“Our new paper goes through a careful analysis of how to resolve these inconsistencies and properly quantize the circuit in the presence of time-dependent flux,” says James Sauls, physics and astronomy, CAPST codirector, and coauthor of the paper with Koch and Northwestern graduate student Xinyuan You. “This discovery is not only a significant advance in the formulation of the quantum theory of electrical circuits, but it marks another step in the evolution of theoretical quantum mechanics.”
Published May 21 in Physical Review, the manuscript reports the first research from the new quantum initiative of CAPST, a collaborative venture between Northwestern University and the Department of Energy’s Fermi National Accelerator Laboratory.
Quantum Mechanics You Can ‘See’
The chip Koch displayed is a simple example of quantum mechanics, but one that an experimentalist might place in a specialized apparatus known as a dilution refrigerator, where it is cooled to temperatures as low as 10 millikelvin, or -459.7°F.
“At that temperature, these circuits behave more like atoms than classical circuits,” says Koch, a renowned physicist in the area of circuit quantization development. “They have discrete energy levels and physicists have only fairly recently learned that circuits composed of macroscopic components — inductors, capacitors, Josephson junctions — can be fully governed by the laws of quantum mechanics.”
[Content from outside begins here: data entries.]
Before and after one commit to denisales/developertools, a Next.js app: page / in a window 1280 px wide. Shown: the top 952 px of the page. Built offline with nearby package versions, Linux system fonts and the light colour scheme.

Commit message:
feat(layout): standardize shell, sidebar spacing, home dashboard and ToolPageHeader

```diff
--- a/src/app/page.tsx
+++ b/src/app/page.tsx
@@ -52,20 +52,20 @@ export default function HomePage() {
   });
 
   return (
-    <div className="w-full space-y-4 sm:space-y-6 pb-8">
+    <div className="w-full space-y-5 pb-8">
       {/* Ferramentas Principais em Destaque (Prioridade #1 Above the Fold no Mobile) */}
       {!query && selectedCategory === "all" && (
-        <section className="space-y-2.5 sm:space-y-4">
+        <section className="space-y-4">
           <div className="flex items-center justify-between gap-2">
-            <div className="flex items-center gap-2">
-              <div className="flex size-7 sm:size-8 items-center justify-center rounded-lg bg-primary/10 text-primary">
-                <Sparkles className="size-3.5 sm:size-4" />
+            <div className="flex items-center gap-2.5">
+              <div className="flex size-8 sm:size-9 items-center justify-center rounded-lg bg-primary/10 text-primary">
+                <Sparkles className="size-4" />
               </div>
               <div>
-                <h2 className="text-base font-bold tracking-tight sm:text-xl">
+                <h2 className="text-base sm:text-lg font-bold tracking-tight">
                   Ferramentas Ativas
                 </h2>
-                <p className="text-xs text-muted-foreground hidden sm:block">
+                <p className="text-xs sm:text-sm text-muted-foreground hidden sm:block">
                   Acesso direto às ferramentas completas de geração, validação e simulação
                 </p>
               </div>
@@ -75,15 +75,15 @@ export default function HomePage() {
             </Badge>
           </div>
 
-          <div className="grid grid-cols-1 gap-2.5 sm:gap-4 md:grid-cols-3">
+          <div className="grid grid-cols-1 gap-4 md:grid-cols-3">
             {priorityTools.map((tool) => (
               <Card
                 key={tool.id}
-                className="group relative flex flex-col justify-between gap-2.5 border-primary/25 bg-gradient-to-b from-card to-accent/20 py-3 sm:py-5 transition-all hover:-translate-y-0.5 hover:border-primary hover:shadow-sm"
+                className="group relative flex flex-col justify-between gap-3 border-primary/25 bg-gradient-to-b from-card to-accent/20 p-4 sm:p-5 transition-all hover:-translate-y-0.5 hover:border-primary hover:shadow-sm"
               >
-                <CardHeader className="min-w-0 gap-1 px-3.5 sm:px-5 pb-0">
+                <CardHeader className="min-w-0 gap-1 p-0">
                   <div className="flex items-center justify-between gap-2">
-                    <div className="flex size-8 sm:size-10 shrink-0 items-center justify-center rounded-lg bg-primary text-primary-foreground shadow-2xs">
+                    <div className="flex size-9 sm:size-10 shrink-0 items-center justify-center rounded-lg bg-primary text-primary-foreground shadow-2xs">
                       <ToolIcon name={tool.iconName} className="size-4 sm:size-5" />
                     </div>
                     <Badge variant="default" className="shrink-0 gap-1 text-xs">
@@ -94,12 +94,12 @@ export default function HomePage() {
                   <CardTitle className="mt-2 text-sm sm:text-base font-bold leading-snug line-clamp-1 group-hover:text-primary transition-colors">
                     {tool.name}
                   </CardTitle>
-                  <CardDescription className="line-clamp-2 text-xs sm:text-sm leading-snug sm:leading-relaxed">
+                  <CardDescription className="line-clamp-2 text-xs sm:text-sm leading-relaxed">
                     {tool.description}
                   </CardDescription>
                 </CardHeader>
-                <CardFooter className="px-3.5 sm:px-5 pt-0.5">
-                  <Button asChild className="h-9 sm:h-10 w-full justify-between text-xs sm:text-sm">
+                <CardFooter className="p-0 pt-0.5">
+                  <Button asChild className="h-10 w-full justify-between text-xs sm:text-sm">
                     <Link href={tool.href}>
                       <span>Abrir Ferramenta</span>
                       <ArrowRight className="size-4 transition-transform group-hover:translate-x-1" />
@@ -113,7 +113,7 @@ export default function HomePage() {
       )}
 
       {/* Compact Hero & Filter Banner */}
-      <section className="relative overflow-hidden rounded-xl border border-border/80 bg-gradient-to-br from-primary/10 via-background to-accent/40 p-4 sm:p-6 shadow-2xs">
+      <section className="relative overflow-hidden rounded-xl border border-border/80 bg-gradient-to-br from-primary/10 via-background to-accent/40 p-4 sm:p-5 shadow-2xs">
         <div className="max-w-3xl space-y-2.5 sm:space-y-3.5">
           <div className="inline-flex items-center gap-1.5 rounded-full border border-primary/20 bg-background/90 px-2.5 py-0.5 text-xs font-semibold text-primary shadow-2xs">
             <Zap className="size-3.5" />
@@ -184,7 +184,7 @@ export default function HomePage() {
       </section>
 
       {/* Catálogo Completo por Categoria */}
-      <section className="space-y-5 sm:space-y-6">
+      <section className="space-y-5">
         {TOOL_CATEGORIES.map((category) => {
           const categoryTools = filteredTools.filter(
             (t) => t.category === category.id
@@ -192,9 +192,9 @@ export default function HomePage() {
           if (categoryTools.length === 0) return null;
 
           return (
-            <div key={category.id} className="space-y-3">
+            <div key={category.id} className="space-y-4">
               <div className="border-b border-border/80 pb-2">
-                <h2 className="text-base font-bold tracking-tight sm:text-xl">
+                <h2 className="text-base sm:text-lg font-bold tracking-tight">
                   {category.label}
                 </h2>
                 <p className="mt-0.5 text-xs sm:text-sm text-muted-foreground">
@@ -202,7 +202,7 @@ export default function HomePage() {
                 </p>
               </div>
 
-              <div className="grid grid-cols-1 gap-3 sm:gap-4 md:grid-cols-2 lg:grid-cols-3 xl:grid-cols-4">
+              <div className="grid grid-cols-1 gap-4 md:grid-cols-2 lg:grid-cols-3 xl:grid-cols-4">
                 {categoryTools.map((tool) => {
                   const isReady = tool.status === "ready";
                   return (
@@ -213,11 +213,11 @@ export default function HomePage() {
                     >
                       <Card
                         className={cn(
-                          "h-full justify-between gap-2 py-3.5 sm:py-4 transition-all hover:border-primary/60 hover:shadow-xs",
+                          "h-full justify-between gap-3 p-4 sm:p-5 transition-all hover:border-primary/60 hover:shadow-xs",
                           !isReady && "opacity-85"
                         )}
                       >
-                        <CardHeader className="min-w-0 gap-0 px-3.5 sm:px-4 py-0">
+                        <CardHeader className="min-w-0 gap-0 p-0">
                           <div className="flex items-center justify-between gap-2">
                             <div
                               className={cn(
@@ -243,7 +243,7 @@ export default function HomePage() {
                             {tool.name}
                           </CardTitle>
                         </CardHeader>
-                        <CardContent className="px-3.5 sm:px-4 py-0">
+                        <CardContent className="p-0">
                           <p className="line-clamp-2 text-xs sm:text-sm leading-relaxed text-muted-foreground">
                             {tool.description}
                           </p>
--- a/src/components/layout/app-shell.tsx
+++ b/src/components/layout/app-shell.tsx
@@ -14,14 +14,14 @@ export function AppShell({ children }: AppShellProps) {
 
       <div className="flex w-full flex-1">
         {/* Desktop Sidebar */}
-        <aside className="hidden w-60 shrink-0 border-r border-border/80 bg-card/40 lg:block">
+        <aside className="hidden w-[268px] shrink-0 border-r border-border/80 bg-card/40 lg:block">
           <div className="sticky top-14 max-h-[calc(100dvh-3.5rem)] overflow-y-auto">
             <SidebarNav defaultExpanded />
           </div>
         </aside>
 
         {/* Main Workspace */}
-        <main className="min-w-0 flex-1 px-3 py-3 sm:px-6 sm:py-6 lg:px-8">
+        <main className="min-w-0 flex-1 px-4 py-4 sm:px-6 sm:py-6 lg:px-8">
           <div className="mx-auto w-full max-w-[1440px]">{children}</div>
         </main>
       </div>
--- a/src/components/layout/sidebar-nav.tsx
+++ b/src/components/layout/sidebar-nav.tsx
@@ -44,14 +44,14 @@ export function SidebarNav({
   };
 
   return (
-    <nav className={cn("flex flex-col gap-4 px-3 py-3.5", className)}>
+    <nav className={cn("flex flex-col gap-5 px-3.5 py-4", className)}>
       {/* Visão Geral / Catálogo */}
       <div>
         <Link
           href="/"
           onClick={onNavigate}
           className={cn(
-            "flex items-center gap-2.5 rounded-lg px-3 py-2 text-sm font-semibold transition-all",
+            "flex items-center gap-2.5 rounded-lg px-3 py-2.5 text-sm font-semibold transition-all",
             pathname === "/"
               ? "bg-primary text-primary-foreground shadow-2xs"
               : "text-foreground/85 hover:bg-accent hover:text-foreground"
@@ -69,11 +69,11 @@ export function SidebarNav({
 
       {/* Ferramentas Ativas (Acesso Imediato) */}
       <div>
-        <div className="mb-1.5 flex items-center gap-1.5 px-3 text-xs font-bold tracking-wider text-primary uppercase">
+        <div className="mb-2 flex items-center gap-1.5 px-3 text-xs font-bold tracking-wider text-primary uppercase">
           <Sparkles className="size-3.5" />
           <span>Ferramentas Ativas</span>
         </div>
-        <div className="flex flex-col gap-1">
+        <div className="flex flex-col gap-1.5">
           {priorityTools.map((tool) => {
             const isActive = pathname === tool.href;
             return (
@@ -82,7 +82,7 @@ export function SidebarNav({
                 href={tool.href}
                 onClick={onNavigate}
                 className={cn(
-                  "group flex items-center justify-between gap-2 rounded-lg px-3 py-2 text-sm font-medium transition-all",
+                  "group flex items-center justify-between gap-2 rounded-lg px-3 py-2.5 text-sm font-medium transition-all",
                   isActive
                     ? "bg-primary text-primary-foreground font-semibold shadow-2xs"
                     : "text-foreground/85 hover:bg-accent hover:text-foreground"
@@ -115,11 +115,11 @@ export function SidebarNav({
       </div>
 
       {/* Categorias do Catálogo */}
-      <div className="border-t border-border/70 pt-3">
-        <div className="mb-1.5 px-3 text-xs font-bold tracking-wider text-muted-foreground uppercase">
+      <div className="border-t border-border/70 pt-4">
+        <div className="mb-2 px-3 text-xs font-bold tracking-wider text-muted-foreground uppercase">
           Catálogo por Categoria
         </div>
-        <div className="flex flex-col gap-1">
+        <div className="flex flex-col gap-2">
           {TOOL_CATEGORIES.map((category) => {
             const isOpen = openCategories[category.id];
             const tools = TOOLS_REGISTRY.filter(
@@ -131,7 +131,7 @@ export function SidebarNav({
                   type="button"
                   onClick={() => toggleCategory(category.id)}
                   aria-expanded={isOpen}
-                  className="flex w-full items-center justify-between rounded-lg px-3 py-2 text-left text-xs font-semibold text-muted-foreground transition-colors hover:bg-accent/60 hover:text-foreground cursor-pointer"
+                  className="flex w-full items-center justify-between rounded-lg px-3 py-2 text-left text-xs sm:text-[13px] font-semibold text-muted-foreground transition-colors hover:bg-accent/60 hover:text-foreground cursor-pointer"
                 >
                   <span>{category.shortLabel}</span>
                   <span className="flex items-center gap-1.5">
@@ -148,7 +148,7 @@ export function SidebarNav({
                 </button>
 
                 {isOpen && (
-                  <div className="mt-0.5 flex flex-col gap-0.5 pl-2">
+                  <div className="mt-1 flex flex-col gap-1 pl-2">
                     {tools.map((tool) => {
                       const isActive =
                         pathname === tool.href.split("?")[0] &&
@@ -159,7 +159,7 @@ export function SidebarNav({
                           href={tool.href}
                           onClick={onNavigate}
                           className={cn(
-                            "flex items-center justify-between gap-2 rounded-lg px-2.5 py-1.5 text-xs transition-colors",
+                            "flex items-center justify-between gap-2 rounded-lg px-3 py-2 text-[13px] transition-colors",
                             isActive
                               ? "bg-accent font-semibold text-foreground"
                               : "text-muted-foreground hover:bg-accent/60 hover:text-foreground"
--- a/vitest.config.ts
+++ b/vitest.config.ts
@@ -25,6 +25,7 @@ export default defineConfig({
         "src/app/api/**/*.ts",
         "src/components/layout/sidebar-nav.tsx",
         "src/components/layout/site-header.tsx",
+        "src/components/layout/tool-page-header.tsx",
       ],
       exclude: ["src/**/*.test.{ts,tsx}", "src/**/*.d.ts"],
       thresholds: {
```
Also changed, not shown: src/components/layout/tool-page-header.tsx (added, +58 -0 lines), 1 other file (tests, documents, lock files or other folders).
The discovery that macroscopic entities adhered to the principals of quantum mechanics proved to be revolutionary for the field. The new circuit quantization theory developed at CAPST enhances it in a critical way.
Superconducting circuits are electrical circuits fabricated from superconducting materials. Due to the flexibility in circuit design, such circuits hold substantial promise as qubits, Sauls says.
In quantum computing, a qubit is the basic unit of information — the quantum version of the classical binary bit. In a classical system, a bit would have to be in either one state or the other, but quantum mechanics allows the qubit to be in all states simultaneously, a property fundamental to quantum mechanics and quantum computing.
Many of the superconducting circuits used as qubits to date are sensitive to magnetic fields. For instance, the energy levels of the qubit may change when an experimentalist tunes the value of a magnetic field. “The appropriate way to quantify how a magnetic field will influence the circuit is magnetic flux, which measures the strength of the magnetic field integrated over the circuit area,” says Koch.
The new theory provides a significant advance in the ability to handle real circuits, which invariably have flux noise present, says Sauls. The project — which took about a year to complete — was borne out of Koch’s collaborations with David Schuster at the University of Chicago. Those efforts were recently bolstered by Northwestern’s inclusion in the multi-institutional Chicago Quantum Exchange as well as the University’s launch of the Initiative at Northwestern for Quantum Information Research and Engineering (INQUIRE), which was created as an effort to bridge multiple academic domains, bringing together faculty research groups and labs pursuing quantum science and engineering from the University’s Physics, Chemistry, Materials Science & Engineering, Electrical & Computer Engineering, and Computer Science Departments.